### Data for analysis
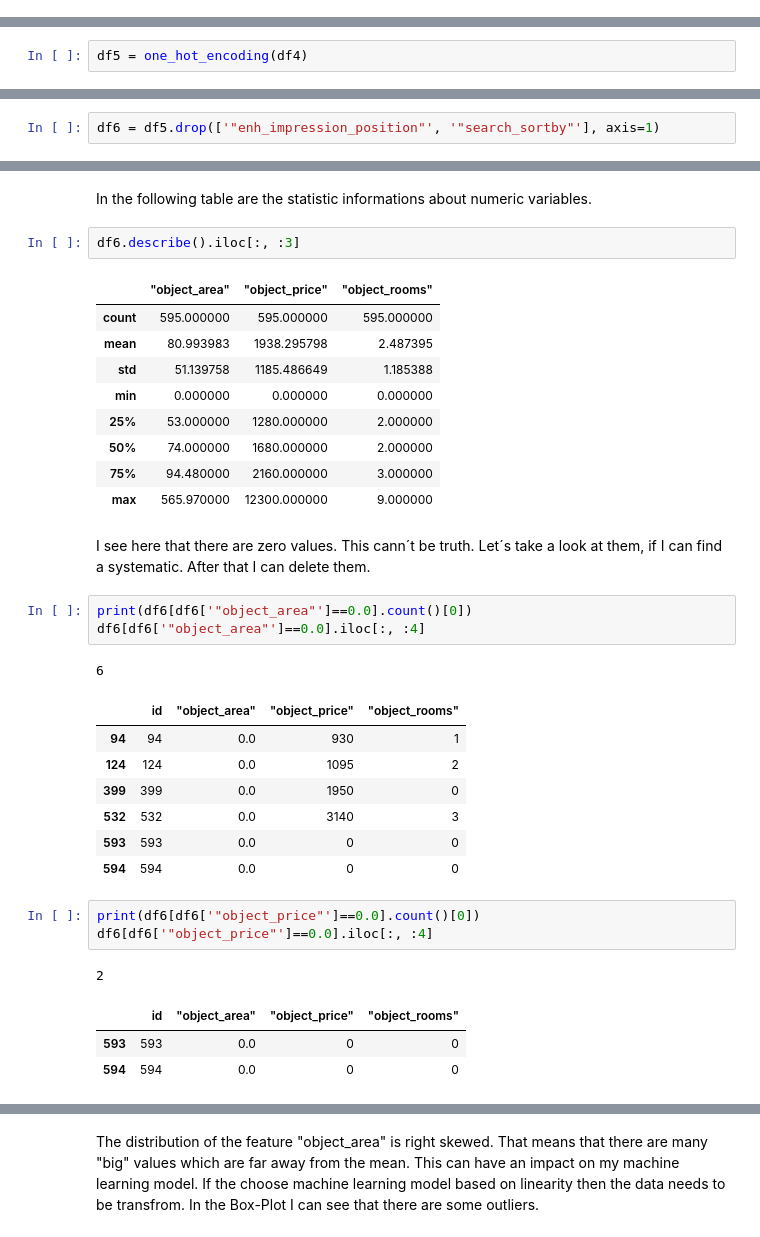
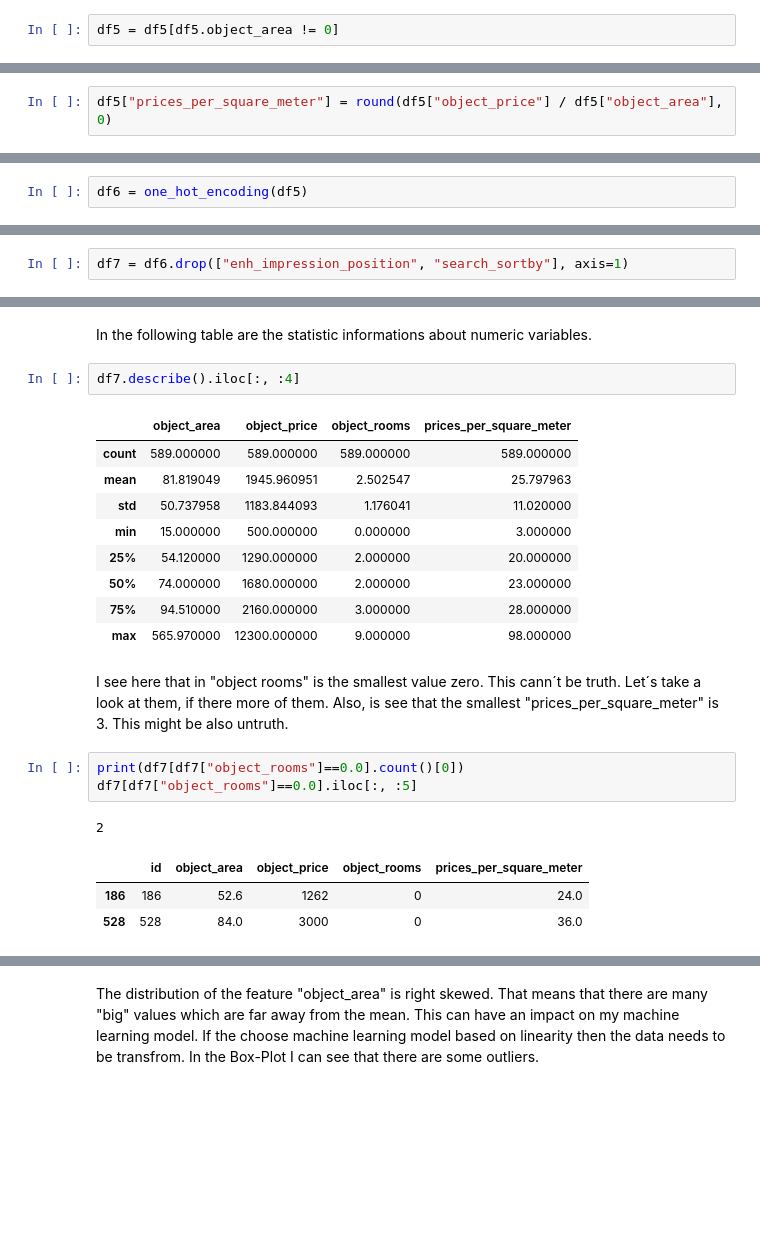
Before and after one commit to maximkiesel1/Machine_Learning_Rent_Prediction, a Jupyter notebook: Part_Two_EDA.ipynb, the cells around one changed output, grey strips where cells are left out. Cells and saved outputs as stored; diff of their text form; blank space fills up the shorter version.

```diff
--- a/Part_Two_EDA.ipynb
+++ b/Part_Two_EDA.ipynb
@@ -197,0 +226,2 @@ It seems like that most of the rentable flats are in structurally strong distric
+# %%
+df5 = df5[df5.object_area != 0]
@@ -197,0 +234,2 @@ It seems like that most of the rentable flats are in structurally strong distric
+# %%
+df5["prices_per_square_meter"] = round(df5["object_price"] / df5["object_area"], 0)
@@ -259,5 +359,5 @@ def one_hot_encoding(df):
             df = pd.get_dummies(data=df, columns=[i])
     return df
 # %%
-df5 = one_hot_encoding(df4)
+df6 = one_hot_encoding(df5)
 # %%
@@ -281,7 +381,7 @@ The next part is to look closer to the numeric values.
 # %% [markdown]
 The "enh_impression_position" and "search_sortby" functions count values from the website, from which the values were scraped. That´s why they can be deleted.
 # %%
-df6 = df5.drop(['"enh_impression_position"', '"search_sortby"'], axis=1)
+df7 = df6.drop(["enh_impression_position", "search_sortby"], axis=1)
 # %% [markdown]
 Before I move further, I check if there are some missing values in the numeric features.
 # %%
@@ -296,36 +398,25 @@ Ok, there are no missing values. But may be there are implausible values.
 # %% [markdown]
 In the following table are the statistic informations about numeric variables.
 # %%
-df6.describe().iloc[:, :3]
+df7.describe().iloc[:, :4]
 # %% [output]
-|  | "object_area" | "object_price" | "object_rooms" |
-| count | 595.000000 | 595.000000 | 595.000000 |
-| mean | 80.993983 | 1938.295798 | 2.487395 |
-| std | 51.139758 | 1185.486649 | 1.185388 |
-| min | 0.000000 | 0.000000 | 0.000000 |
-| 25% | 53.000000 | 1280.000000 | 2.000000 |
-| 50% | 74.000000 | 1680.000000 | 2.000000 |
-| 75% | 94.480000 | 2160.000000 | 3.000000 |
-| max | 565.970000 | 12300.000000 | 9.000000 |
+|  | object_area | object_price | object_rooms | prices_per_square_meter |
+| count | 589.000000 | 589.000000 | 589.000000 | 589.000000 |
+| mean | 81.819049 | 1945.960951 | 2.502547 | 25.797963 |
+| std | 50.737958 | 1183.844093 | 1.176041 | 11.020000 |
+| min | 15.000000 | 500.000000 | 0.000000 | 3.000000 |
+| 25% | 54.120000 | 1290.000000 | 2.000000 | 20.000000 |
+| 50% | 74.000000 | 1680.000000 | 2.000000 | 23.000000 |
+| 75% | 94.510000 | 2160.000000 | 3.000000 | 28.000000 |
+| max | 565.970000 | 12300.000000 | 9.000000 | 98.000000 |
 # %% [markdown]
-I see here that there are zero values. This cann´t be truth. Let´s take a look at them, if I can find a systematic. After that I can delete them.
+I see here that in "object rooms" is the smallest value zero. This cann´t be truth. Let´s take a look at them, if there more of them.
+Also, is see that the smallest "prices_per_square_meter" is 3. This might be also untruth.
 # %%
-print(df6[df6['"object_area"']==0.0].count()[0])
-df6[df6['"object_area"']==0.0].iloc[:, :4]
+print(df7[df7["object_rooms"]==0.0].count()[0])
+df7[df7["object_rooms"]==0.0].iloc[:, :5]
 # %% [output]
-6
+2
-|  | id | "object_area" | "object_price" | "object_rooms" |
-| 94 | 94 | 0.0 | 930 | 1 |
-| 124 | 124 | 0.0 | 1095 | 2 |
-| 399 | 399 | 0.0 | 1950 | 0 |
-| 532 | 532 | 0.0 | 3140 | 3 |
-| 593 | 593 | 0.0 | 0 | 0 |
-| 594 | 594 | 0.0 | 0 | 0 |
+|  | id | object_area | object_price | object_rooms | prices_per_square_meter |
+| 186 | 186 | 52.6 | 1262 | 0 | 24.0 |
+| 528 | 528 | 84.0 | 3000 | 0 | 36.0 |
-# %%
-print(df6[df6['"object_price"']==0.0].count()[0])
-df6[df6['"object_price"']==0.0].iloc[:, :4]
-# %% [output]
-2
-|  | id | "object_area" | "object_price" | "object_rooms" |
-| 593 | 593 | 0.0 | 0 | 0 |
-| 594 | 594 | 0.0 | 0 | 0 |
```
Also changed, not shown: parts of 57 cells of this notebook.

### How to complete this task
The listing must be returned in full and exactly, apart from its pictures.

### Output below
Before and after one commit to maximkiesel1/Machine_Learning_Rent_Prediction, a Jupyter notebook: Part_Two_EDA.ipynb, the cells around one changed output, grey strips where cells are left out. Cells and saved outputs as stored; diff of their text form; blank space fills up the shorter version.

```diff
--- a/Part_Two_EDA.ipynb
+++ b/Part_Two_EDA.ipynb
@@ -197,0 +226,2 @@ It seems like that most of the rentable flats are in structurally strong distric
+# %%
+df5 = df5[df5.object_area != 0]
@@ -197,0 +234,2 @@ It seems like that most of the rentable flats are in structurally strong distric
+# %%
+df5["prices_per_square_meter"] = round(df5["object_price"] / df5["object_area"], 0)
@@ -259,5 +359,5 @@ def one_hot_encoding(df):
             df = pd.get_dummies(data=df, columns=[i])
     return df
 # %%
-df5 = one_hot_encoding(df4)
+df6 = one_hot_encoding(df5)
 # %%
@@ -281,7 +381,7 @@ The next part is to look closer to the numeric values.
 # %% [markdown]
 The "enh_impression_position" and "search_sortby" functions count values from the website, from which the values were scraped. That´s why they can be deleted.
 # %%
-df6 = df5.drop(['"enh_impression_position"', '"search_sortby"'], axis=1)
+df7 = df6.drop(["enh_impression_position", "search_sortby"], axis=1)
 # %% [markdown]
 Before I move further, I check if there are some missing values in the numeric features.
 # %%
@@ -296,36 +398,25 @@ Ok, there are no missing values. But may be there are implausible values.
 # %% [markdown]
 In the following table are the statistic informations about numeric variables.
 # %%
-df6.describe().iloc[:, :3]
+df7.describe().iloc[:, :4]
 # %% [output]
-|  | "object_area" | "object_price" | "object_rooms" |
-| count | 595.000000 | 595.000000 | 595.000000 |
-| mean | 80.993983 | 1938.295798 | 2.487395 |
-| std | 51.139758 | 1185.486649 | 1.185388 |
-| min | 0.000000 | 0.000000 | 0.000000 |
-| 25% | 53.000000 | 1280.000000 | 2.000000 |
-| 50% | 74.000000 | 1680.000000 | 2.000000 |
-| 75% | 94.480000 | 2160.000000 | 3.000000 |
-| max | 565.970000 | 12300.000000 | 9.000000 |
+|  | object_area | object_price | object_rooms | prices_per_square_meter |
+| count | 589.000000 | 589.000000 | 589.000000 | 589.000000 |
+| mean | 81.819049 | 1945.960951 | 2.502547 | 25.797963 |
+| std | 50.737958 | 1183.844093 | 1.176041 | 11.020000 |
+| min | 15.000000 | 500.000000 | 0.000000 | 3.000000 |
+| 25% | 54.120000 | 1290.000000 | 2.000000 | 20.000000 |
+| 50% | 74.000000 | 1680.000000 | 2.000000 | 23.000000 |
+| 75% | 94.510000 | 2160.000000 | 3.000000 | 28.000000 |
+| max | 565.970000 | 12300.000000 | 9.000000 | 98.000000 |
 # %% [markdown]
-I see here that there are zero values. This cann´t be truth. Let´s take a look at them, if I can find a systematic. After that I can delete them.
+I see here that in "object rooms" is the smallest value zero. This cann´t be truth. Let´s take a look at them, if there more of them.
+Also, is see that the smallest "prices_per_square_meter" is 3. This might be also untruth.
 # %%
-print(df6[df6['"object_area"']==0.0].count()[0])
-df6[df6['"object_area"']==0.0].iloc[:, :4]
+print(df7[df7["object_rooms"]==0.0].count()[0])
+df7[df7["object_rooms"]==0.0].iloc[:, :5]
 # %% [output]
-6
+2
-|  | id | "object_area" | "object_price" | "object_rooms" |
-| 94 | 94 | 0.0 | 930 | 1 |
-| 124 | 124 | 0.0 | 1095 | 2 |
-| 399 | 399 | 0.0 | 1950 | 0 |
-| 532 | 532 | 0.0 | 3140 | 3 |
-| 593 | 593 | 0.0 | 0 | 0 |
-| 594 | 594 | 0.0 | 0 | 0 |
+|  | id | object_area | object_price | object_rooms | prices_per_square_meter |
+| 186 | 186 | 52.6 | 1262 | 0 | 24.0 |
+| 528 | 528 | 84.0 | 3000 | 0 | 36.0 |
-# %%
-print(df6[df6['"object_price"']==0.0].count()[0])
-df6[df6['"object_price"']==0.0].iloc[:, :4]
-# %% [output]
-2
-|  | id | "object_area" | "object_price" | "object_rooms" |
-| 593 | 593 | 0.0 | 0 | 0 |
-| 594 | 594 | 0.0 | 0 | 0 |
```
Also changed, not shown: parts of 57 cells of this notebook.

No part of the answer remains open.